As the name suggests, selective-repeat protocols avoid unnecessary retransmissions by having the sender retransmit only those packets that it suspects were received in error (that is, were lost or corrupted) at the receiver. This individual, as-needed, retransmission will require that the receiver individually acknowledge correctly received packets. A window size of N will again be used to limit the number

Selective-repeat (SR) sender and receiver views of sequence-number space

of outstanding, unacknowledged packets in the pipeline. However, unlike GBN, the sender will have already received ACKs for some of the packets in the window. Figure 2 shows the SR sender's view of the sequence number space. Figure 3 details the various actions taken by the SR sender.

The SR receiver will acknowledge a correctly received packet whether or not it is in order. Out-of-order packets are buffered until any missing packets (that is, packets with lower sequence numbers) are received, at which point a batch of packets can be delivered in-order to the upper layer.
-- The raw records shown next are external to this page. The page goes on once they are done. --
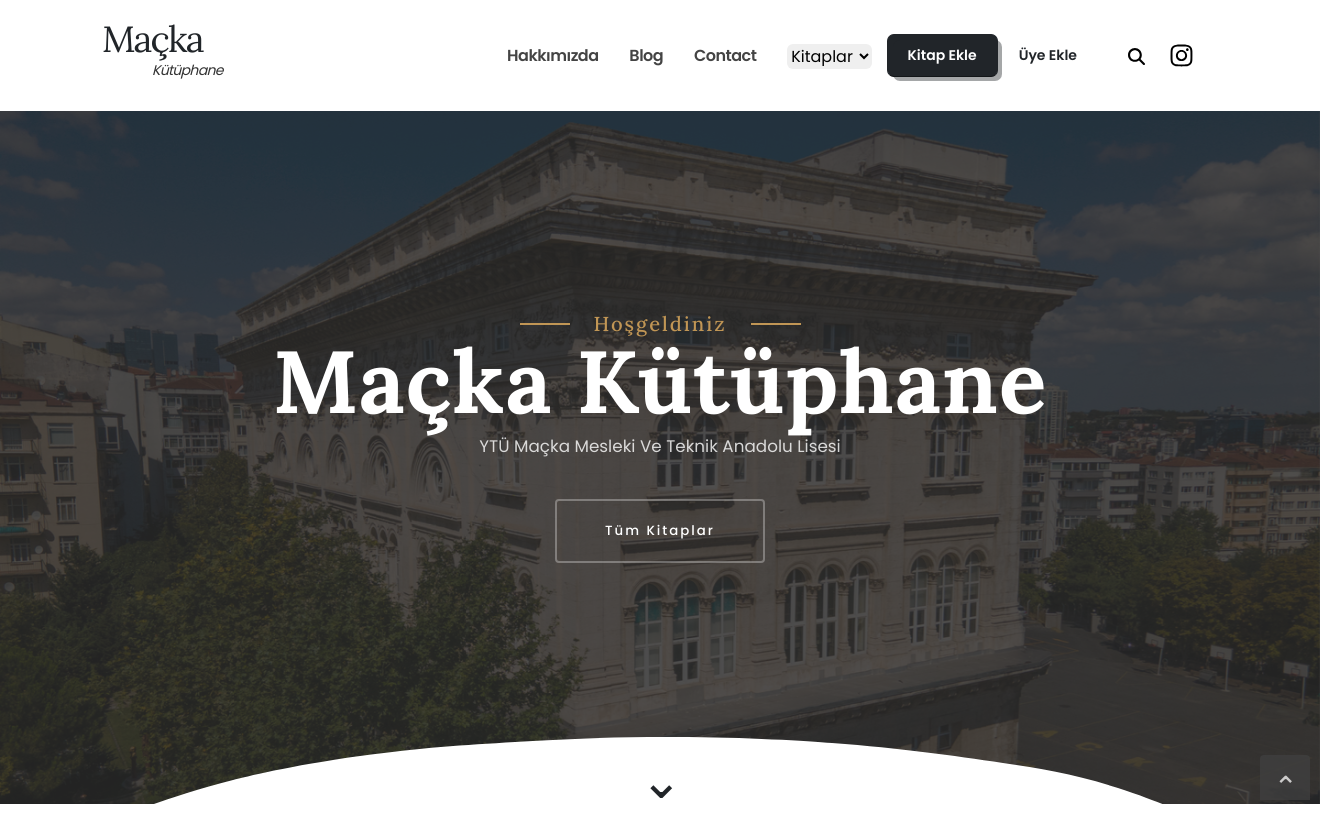
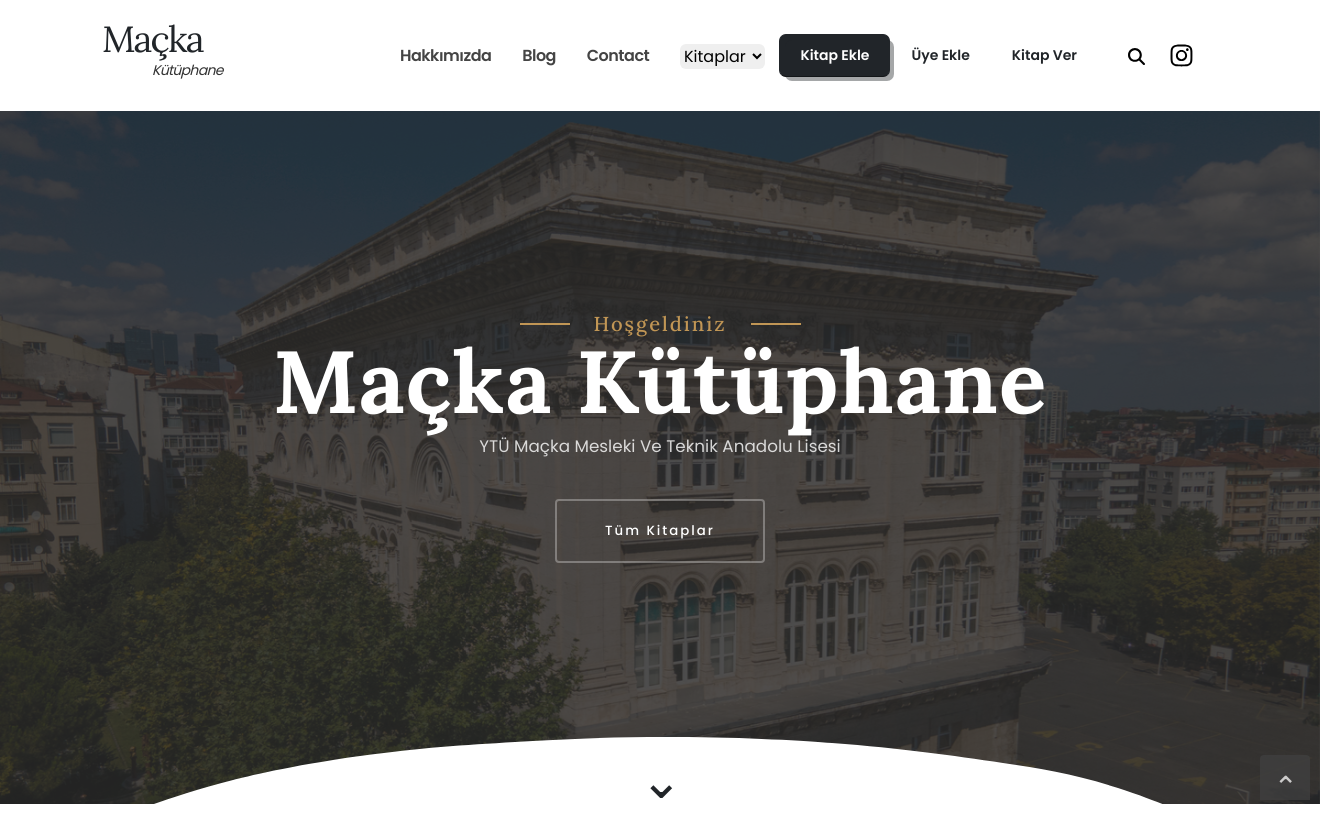
Before and after one commit to mehmetefeozcan/macka-library-app-desktop, a Flask app: page /home in a window 1320 px wide; the page is wider, and only the part inside the window is pictured. Shown: the top 829 px of that part. Run offline with Flask 3, Linux system fonts and the light colour scheme; some libraries are stand-ins or nearby versions.

Commit message:
update appbar

```diff
--- a/templates/index.html
+++ b/templates/index.html
@@ -187,6 +187,11 @@
                   href="/add-member"
                   class="btn custom-btn-style-1 font-weight-semibold text-3 ws-nowrap d-none d-lg-block"
                   ><span>Üye Ekle</span></a
+                >
+                <a
+                  href="#"
+                  class="btn custom-btn-style-1 font-weight-semibold text-3 ws-nowrap d-none d-lg-block"
+                  ><span>Kitap Ver</span></a
                 >
                 <div class="header-nav-features header-nav-features-no-border">
                   <div
```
Figure 4 itemizes the various actions taken by the SR receiver. Figure 5 shows an example of SR operation in the presence of lost packets. Note that in Figure 5, the receiver initially buffers packets 3, 4 and 5 and delivers them together with packet 2 to the upper layer when packet 2 is finally received.

It is important to note that in Step 2 in Figure 4, the receiver reacknowledges (rather than ignores) already received packets with certain sequence numbers below the current window base. You should convince yourself that this reacknowledgment is indeed needed. Given the sender and receiver sequence number spaces in Figure 2, for instance, if there is no ACK for packet send_base propagating from the receiver to the sender, the sender will ultimately retransmit packet send_base, even though it is clear (to us, not the sender!) that the receiver has already received

SR sender events and actions

SR receiver events and actions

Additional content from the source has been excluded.